According to Juneteenth.com, “Juneteenth is the oldest nationally celebrated commemoration of the ending of slavery in the United States. Dating back to 1865, it was on June 19th that the Union soldiers, led by Major General Gordon Granger, landed at Galveston, Texas with news that the war had ended and that the enslaved were now free. Note that this was two and a half years after President Lincoln’s Emancipation Proclamation – which had become official January 1, 1863. The Emancipation Proclamation had little impact on the Texans due to the minimal number of Union troops to enforce the new Executive Order. However, with the surrender of General Lee in April of 1865, and the arrival of General Granger’s regiment, the forces were finally strong enough to influence and overcome the resistance.”

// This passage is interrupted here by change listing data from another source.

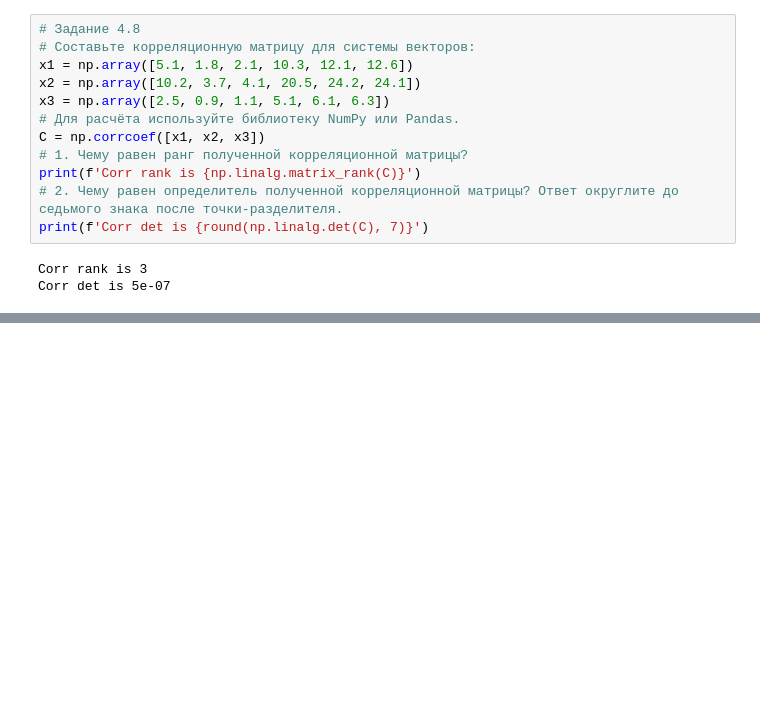
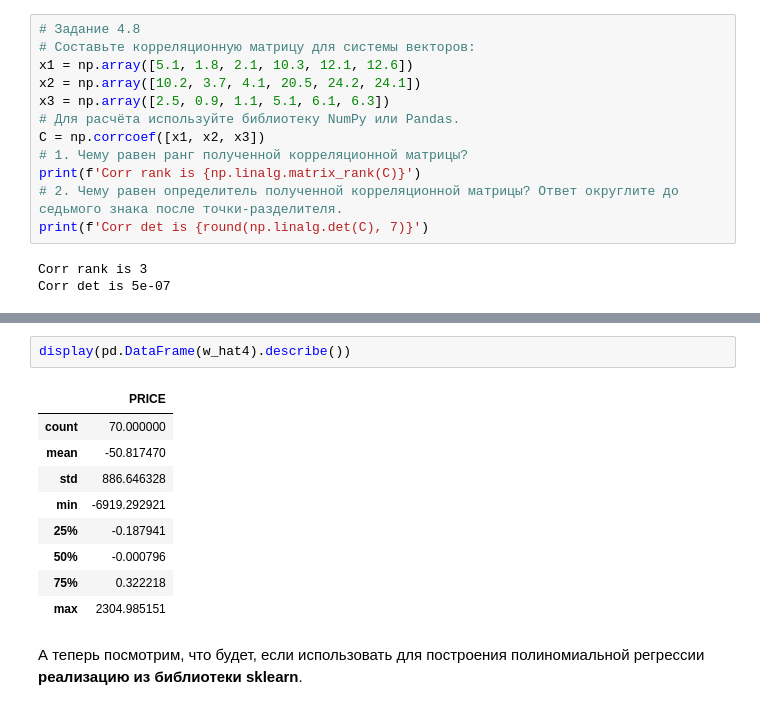
Before and after one commit to Blooodniy/SF_DS, a Jupyter notebook: MATH&ML/MATH&ML-2. Линейная алгебра в контексте линейных методов. Часть II/MATH&ML-2.ipynb, the cells around one changed output, grey strips where cells are left out. Drawn from its saved outputs; the diff is of its cells as text; blank space fills up the shorter version.

```diff
--- a/MATH&ML/MATH&ML-2. Линейная алгебра в контексте линейных методов. Часть II/MATH&ML-2.ipynb
+++ b/MATH&ML/MATH&ML-2. Линейная алгебра в контексте линейных методов. Часть II/MATH&ML-2.ipynb
@@ -260,0 +394,14 @@ Corr det is 5e-07
+# %%
+display(pd.DataFrame(w_hat4).describe())
+# %% [output]
+|  | PRICE |
+| count | 70.000000 |
+| mean | -50.817470 |
+| std | 886.646328 |
+| min | -6919.292921 |
+| 25% | -0.187941 |
+| 50% | -0.000796 |
+| 75% | 0.322218 |
+| max | 2304.985151 |
+# %% [markdown]
+А теперь посмотрим, что будет, если использовать для построения полиномиальной регрессии **реализацию из библиотеки sklearn**.
```
Also changed, not shown: parts of 45 cells of this notebook, 1 other file.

“On January 1, 1980, Juneteenth became an official state holiday through the efforts of Al Edwards, an African American state legislator. The successful passage of this bill marked Juneteenth as the first emancipation celebration granted official state recognition. Edwards has since actively sought to spread the observance of Juneteenth all across America,’ said the organization.
Forty-seven of the 50 U.S. states and the District of Columbia have recognized Juneteenth as either a state holiday or ceremonial holiday, a day of observance.
The three states that do not recognize Juneteenth are Hawaii, North Dakota, and South Dakota.
Massachusetts began the ceremonial state holiday in 2007.
“Juneteenth today, celebrates African American freedom and achievement, while encouraging continuous self-development and respect for all cultures. As it takes on a more national, symbolic and even global perspective, the events of 1865 in Texas are not forgotten, for all of the roots tie back to this fertile soil from which a national day of pride is growing,” according to Juneteeth.com
Other HD.5141 bill co-sponsors were Rep. Bud L. Williams of the 11th Hampden district, Rep. Mindy Domb of the 3rd Hampshire district and Rep. Brendan P. Crighton of the Third Essex district.
Image courtesy of Amherst, Massachusetts